- Knight in Shining Armor: The knight rescuing the imaginary Princess Vivian.
- Lighter and Softer: The final film compared to the dramatic spec script.
- Lipstick and Load Montage
- Love Redeems
- The Makeover
- Makeover Montage
- No Fame, No Wealth, No Service: She gets that at a Rodeo Drive store, but she gets to tell them off later.
Vivian: Hey, do you remember me? I was in here yesterday, and you wouldn't let me buy anything. You work on commission, don't you? [holds up shopping bags] Big mistake! Big. Huge!
- Platonic Prostitution: Well, it starts that way.
- Princess Phase: When Vivian was a little girl she would pretend she was a princess... trapped in a tower by a wicked queen.

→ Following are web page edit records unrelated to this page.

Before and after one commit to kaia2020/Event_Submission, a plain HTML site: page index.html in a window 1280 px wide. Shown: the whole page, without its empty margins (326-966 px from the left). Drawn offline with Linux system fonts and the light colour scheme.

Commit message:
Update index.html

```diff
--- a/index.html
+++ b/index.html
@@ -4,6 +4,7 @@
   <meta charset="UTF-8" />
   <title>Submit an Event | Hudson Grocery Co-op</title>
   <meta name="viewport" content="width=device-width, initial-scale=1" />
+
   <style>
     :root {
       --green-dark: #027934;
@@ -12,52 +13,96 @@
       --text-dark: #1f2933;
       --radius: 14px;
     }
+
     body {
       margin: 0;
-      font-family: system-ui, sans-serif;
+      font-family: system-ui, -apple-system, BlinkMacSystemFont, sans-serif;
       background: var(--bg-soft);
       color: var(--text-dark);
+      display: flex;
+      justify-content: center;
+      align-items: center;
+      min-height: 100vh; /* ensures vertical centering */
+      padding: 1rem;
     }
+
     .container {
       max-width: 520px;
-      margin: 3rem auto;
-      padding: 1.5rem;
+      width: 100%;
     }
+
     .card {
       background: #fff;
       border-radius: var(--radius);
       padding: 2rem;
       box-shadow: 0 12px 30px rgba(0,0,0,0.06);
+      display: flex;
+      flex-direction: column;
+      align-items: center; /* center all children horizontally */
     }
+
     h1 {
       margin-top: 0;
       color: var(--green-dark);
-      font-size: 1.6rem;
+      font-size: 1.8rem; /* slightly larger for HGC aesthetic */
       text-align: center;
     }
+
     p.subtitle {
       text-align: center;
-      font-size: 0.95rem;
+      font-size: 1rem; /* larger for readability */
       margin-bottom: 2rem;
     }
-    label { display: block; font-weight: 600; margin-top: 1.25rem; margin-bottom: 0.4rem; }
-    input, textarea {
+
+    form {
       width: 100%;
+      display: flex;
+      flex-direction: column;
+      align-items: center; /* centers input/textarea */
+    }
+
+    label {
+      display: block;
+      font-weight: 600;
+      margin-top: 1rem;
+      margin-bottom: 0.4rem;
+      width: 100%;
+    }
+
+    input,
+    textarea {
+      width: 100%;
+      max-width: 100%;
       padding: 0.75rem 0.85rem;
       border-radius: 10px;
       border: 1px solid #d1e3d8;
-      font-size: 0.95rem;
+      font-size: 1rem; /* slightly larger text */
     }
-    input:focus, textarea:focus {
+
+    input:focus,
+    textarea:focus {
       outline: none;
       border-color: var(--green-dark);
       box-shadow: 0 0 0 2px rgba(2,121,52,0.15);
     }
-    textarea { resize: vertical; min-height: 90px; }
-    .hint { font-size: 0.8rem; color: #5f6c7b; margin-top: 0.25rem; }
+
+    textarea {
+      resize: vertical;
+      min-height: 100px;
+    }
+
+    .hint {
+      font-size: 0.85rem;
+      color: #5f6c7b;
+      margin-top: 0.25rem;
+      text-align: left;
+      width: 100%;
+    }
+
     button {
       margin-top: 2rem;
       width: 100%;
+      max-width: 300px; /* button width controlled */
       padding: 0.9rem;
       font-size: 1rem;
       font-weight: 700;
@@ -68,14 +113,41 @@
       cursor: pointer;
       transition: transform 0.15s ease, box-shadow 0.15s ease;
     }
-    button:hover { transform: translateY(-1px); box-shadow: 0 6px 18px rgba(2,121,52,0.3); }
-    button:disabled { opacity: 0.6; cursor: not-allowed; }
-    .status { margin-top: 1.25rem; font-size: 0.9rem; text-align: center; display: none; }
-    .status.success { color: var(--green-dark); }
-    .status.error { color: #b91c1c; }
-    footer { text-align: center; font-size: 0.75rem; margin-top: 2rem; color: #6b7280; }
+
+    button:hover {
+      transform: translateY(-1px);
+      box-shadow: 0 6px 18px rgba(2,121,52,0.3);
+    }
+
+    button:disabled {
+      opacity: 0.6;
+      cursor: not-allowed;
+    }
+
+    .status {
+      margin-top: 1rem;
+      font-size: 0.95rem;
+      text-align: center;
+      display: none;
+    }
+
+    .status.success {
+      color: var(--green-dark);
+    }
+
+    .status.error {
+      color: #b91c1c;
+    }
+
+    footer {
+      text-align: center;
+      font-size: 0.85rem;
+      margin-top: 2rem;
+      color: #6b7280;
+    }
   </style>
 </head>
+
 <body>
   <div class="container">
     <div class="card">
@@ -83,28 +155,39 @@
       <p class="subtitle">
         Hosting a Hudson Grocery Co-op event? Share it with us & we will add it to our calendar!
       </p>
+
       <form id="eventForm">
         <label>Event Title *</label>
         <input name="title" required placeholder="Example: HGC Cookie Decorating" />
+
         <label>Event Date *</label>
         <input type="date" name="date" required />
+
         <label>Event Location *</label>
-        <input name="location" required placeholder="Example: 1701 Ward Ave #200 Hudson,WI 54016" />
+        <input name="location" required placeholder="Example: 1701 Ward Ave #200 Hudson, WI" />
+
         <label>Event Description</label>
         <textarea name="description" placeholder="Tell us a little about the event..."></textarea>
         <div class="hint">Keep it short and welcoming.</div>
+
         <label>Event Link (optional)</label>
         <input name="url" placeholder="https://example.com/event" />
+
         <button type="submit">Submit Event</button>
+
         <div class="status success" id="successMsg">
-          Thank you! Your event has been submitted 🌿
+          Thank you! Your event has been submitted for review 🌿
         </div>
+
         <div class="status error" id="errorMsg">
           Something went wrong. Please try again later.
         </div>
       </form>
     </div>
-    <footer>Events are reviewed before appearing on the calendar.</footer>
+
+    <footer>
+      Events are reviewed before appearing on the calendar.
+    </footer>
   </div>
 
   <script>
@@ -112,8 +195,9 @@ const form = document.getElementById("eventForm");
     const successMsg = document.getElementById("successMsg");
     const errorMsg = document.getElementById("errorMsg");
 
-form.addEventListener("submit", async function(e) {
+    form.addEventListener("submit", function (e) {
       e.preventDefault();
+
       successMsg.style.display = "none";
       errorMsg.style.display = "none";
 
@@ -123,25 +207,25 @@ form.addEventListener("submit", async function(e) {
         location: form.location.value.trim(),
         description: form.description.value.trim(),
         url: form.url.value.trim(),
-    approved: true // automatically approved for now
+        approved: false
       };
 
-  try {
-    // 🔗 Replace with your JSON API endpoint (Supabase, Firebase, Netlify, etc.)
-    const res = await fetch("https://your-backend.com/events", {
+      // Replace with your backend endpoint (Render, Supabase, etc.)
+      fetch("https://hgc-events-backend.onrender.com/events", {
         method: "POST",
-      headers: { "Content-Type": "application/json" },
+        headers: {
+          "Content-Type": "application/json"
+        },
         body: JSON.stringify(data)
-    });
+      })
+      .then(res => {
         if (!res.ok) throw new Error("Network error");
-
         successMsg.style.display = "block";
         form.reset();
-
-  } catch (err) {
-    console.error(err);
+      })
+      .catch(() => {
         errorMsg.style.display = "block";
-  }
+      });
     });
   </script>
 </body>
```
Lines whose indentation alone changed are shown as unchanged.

And then suddenly this knight... on a white horse with these colors flying would come charging up and draw his sword. And she would wave. And he would climb up the tower and rescue her.
- Pretty in Mink: The spec script involved Edward renting Vivian a white fur coat to wear during their time together. When she had to give it back, Edward just thought she was upset due to not keeping the coat.
- Rags to Riches
- She Cleans Up Nicely: Vivian getting a makeover.
- Shopping Montage
- Star-Making Role: For Julia Roberts.
- Throw It In: The scene where he shuts the jewelry box on her hand was originally just an on-set practical joke. But they thought her reaction was better than just having her gently touch the necklace as intended.
- Troubled Sympathetic Bigot: Edward keeps looking down on Vivian, in spite of not wanting to and in spite of his prejudice against her being proven wrong. Of course, he's rather pblivious to the whole thing, innocently arguing that she should accept being treated like a commodity because he's a nice buyer.
- Unproblematic Prostitution: Sure, we have the Downer Beginning, but she eventually manage to get out of prostitution. Sure, she has awful self-esteem, and explains how a fucked-up life had her end up in prostitution, but her current john is a nice guy. Sure, this nice guy get a passive-aggressive fit of jealousy, outing her as a hooker (which leads to her getting sexually harassed and later subjected to attempted rape), but he apologizes for it. Sure, she explains how she spent the whole night crying after she had her first john, and how she's always emotionally detached these days. But he's alienated from his life, too! Most importantly, to the dismay and moral outrage of many viewers, the movie averts the once upon a time mandatory tradition that The Hooker with a Heart of Gold must be killed off before the story is over.
- Short version: While actually averting this trope completely, the movie managed to become the most famous example of the trope — due to people's extremely low expectations for the treatment of sex worker characters.
- What Could Have Been: Was originally designed to be a dark comedy, with Richard Gere's character abandoning Vivian, Viv being a cocaine addict, and she and her roommate leaving for Disneyland at the ending.